Adapted from an article by Amit Naor, National Library of Israel
“Avoid crowded gatherings in closed places; avoid contact with others as much as possible, don’t even shake one’s hand when saying hello.”
You may think this is current advice on the coronavirus, but it’s actually the ninth directive in a list of guidelines published by the Hebrew newspaper Do’ar Hayom in February, 1920, when the pandemic known today as the Spanish flu raged all over the world — and in the Land of Israel as well.
The Spanish flu, otherwise known as the 1918 flu pandemic, spread rapidly across the globe following the end of WW I, with overcrowding and famine likely contributing to the disease’s outbreak. The flu infected approximately 500 million people, almost a third of the world’s population, and killed tens of millions.
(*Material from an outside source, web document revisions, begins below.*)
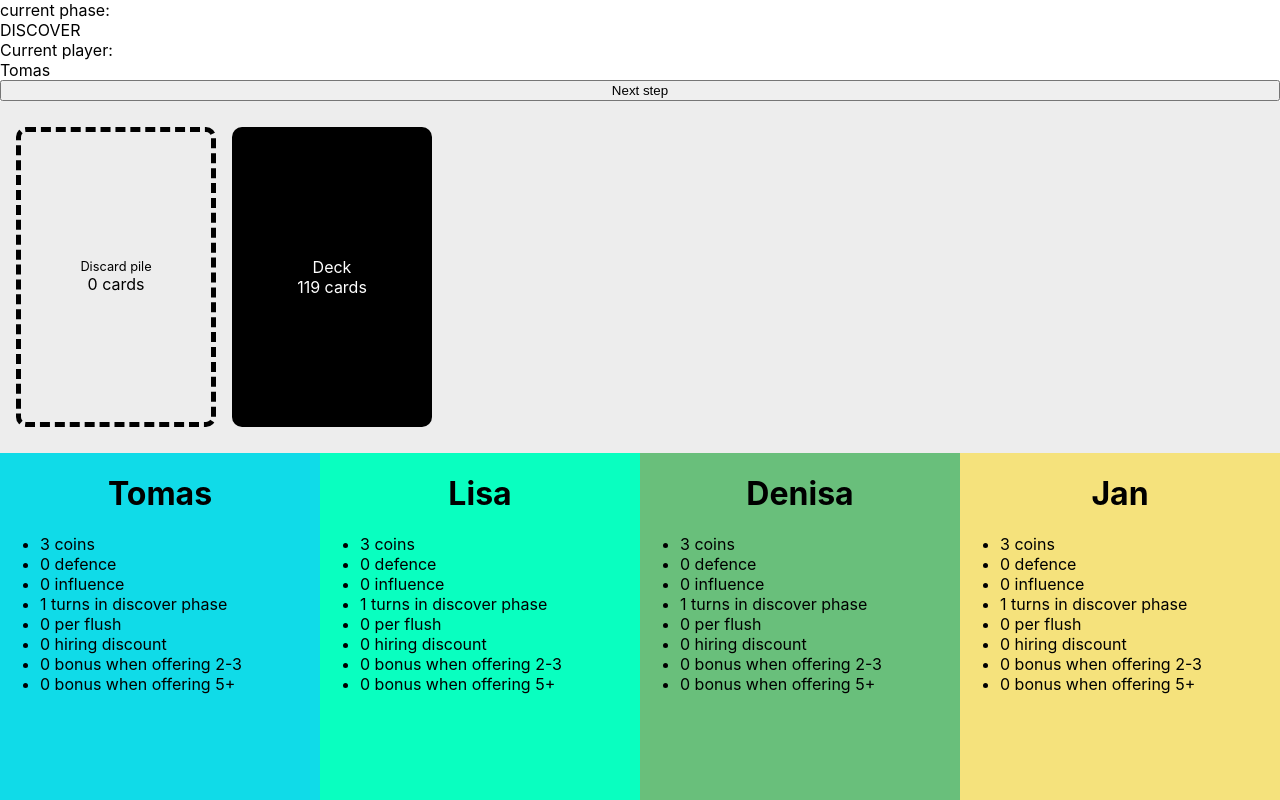
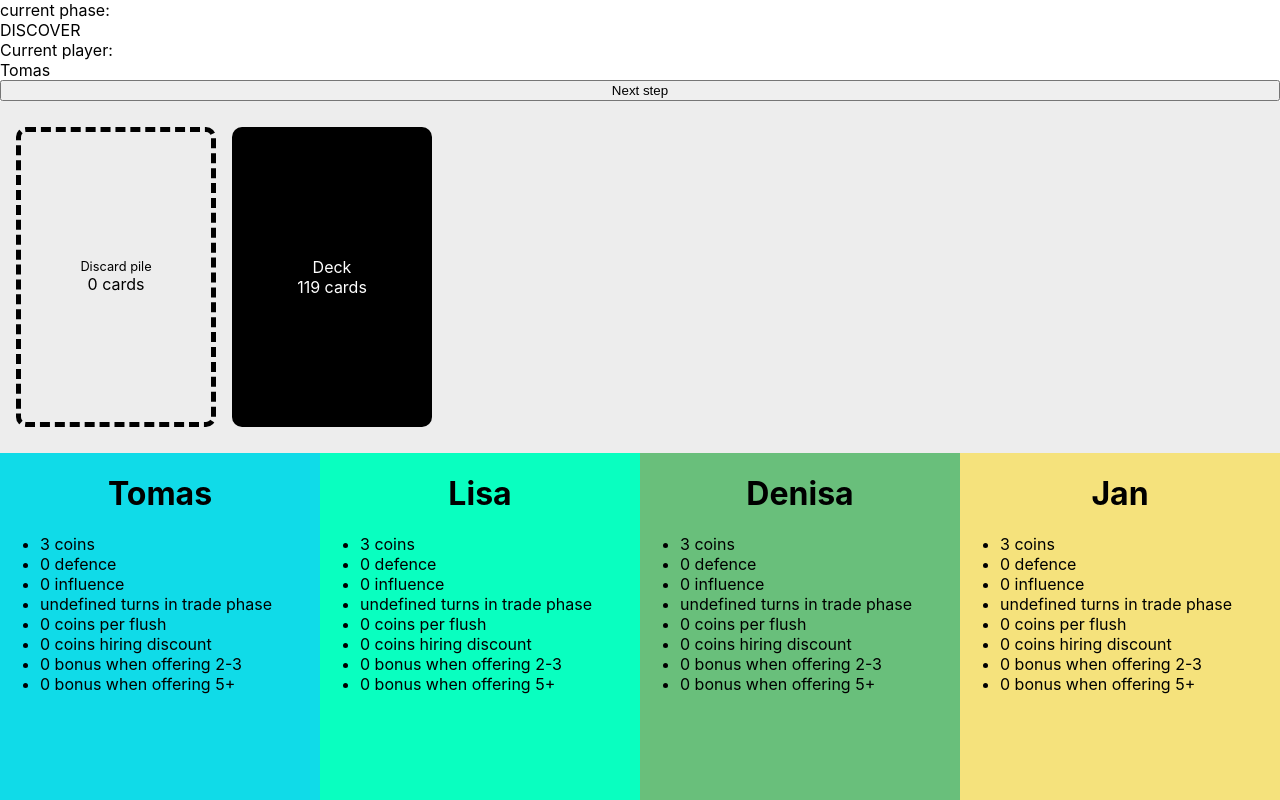
Before and after one commit to RassaLibre/PR-card-game, a React (Create React App) app: page / in a window 1280 px wide. Built offline with nearby package versions, Linux system fonts and the light colour scheme.

Commit message:
refactor the player component

```diff
--- a/src/components/Player/index.jsx
+++ b/src/components/Player/index.jsx
@@ -12,7 +12,7 @@ export default class Player extends React.PureComponent{
 			influence,
 			color,
 			name,
-			turnsInDiscoverPhase,
+			turnsInTradePhase,
 			perFlush,
 			hiringDiscount,
 			fiveAndMoreOfferedBonus,
@@ -23,14 +23,14 @@ export default class Player extends React.PureComponent{
 			<div className="player" style={{backgroundColor: color}}>
 				<h1 className="player__name">{name}</h1>
 				<ul>
-					<li>{coins + " coins"}</li>
-					<li>{defence + " defence"}</li>
-					<li>{influence + " influence"}</li>
-					<li>{turnsInDiscoverPhase + " turns in discover phase"}</li>
-					<li>{perFlush + " per flush"}</li>
-					<li>{hiringDiscount + " hiring discount"}</li>
-					<li>{twoOrTreeOfferedBonus + " bonus when offering 2-3"}</li>
-					<li>{fiveAndMoreOfferedBonus + " bonus when offering 5+"}</li>
+					<li>{`${coins} coins`}</li>
+					<li>{`${defence} defence`}</li>
+					<li>{`${influence} influence`}</li>
+					<li>{`${turnsInTradePhase} turns in trade phase`}</li>
+					<li>{`${perFlush} coins per flush`}</li>
+					<li>{`${hiringDiscount} coins hiring discount`}</li>
+					<li>{`${twoOrTreeOfferedBonus} bonus when offering 2-3`}</li>
+					<li>{`${fiveAndMoreOfferedBonus}  bonus when offering 5+`}</li>
 				</ul>
 				{isActive ? <p>Active!</p> : undefined}
 			</div>
```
It was one of the deadliest pandemics in human history.
In the Land of Israel, where the population was relatively sparse at the time and largely rural, the disease didn’t hit as severely as it did in other countries across the globe. Nevertheless, it arrived there too, and the population and authorities had to adjust to a new situation. Even in 1920 — well after the major outbreaks of the pandemic across the world — residents were still being asked to adhere to strict hygiene rules.
Apart from being given basic cleaning guidelines, people were also instructed to isolate patients and even to inform the authorities if they encountered someone who was sick.
Eau exygenee Menthel Resorcine Borax was an ointment recommended against a runny nose. The guidelines also recommended airing out bedsheets on clear and sunny days, and sprinkling camphor or naphthalene powder on beds.
These were the days before disposable tissues, so disposing of one’s handkerchief immediately after using it wasn’t a possibility. Instead, the advice was to keep a handkerchief in a tin box with chunks of camphor and naphthalene. (Anyone know what camphor and naphthalene are?)
There is little information on the impact of the disease on the Land of Israel. Contemporary reports cite a low number of casualties in urban areas compared to Europe. According to a study on the subject conducted by Zalman Greenberg, there were approximately 40 listings of flu patients at Sharai Tzedek Hospital in Jerusalem in 1918 — and this is the only remaining documentation regarding patients infected with the disease in the country.
Greenberg also noted that in Tel Aviv’s Trumpeldor Cemetery, there are three tombstones with inscriptions stating that the deceased passed away from the “Spanish disease.”
The issue of language used in these reports is interesting. What was the disease called when it mysteriously appeared? The source of the virus wasn’t actually in Spain. Its common name, “the Spanish flu,” stemmed from the fact that most of the initial reports of the disease came from neutral Spain, a country that didn’t take part in WW I and which didn’t censor its press.
However, Hebrew newspapers hurried to align with other media outlets around the world and associated the disease with the Iberian country. Some newspapers wrote of “the Spanish disease.” The Yiddish press often used the phrase shpanishe magefa (Spanish plague). Eventually, “Spanish flu” became the dominant name for the disease.
The Hebrew newspapers still used the terms “grippe” (derived from French) and “influenza,” but gradually they also began using the word shap’a’at, meaning flu, which Eliezer Ben Yehuda coined as early as 1893.
In late 1920, the Spanish flu disappeared from the world just as suddenly as it had appeared. However, in the Land of Israel, the relatively new British Mandate authorities had to deal shortly after with the return of an equally threatening illness: the plague, which broke out in Jaffa and threatened Tel Aviv in 1922. Fortunately, thanks to the authorities’ determined actions, it was also wiped out of existence.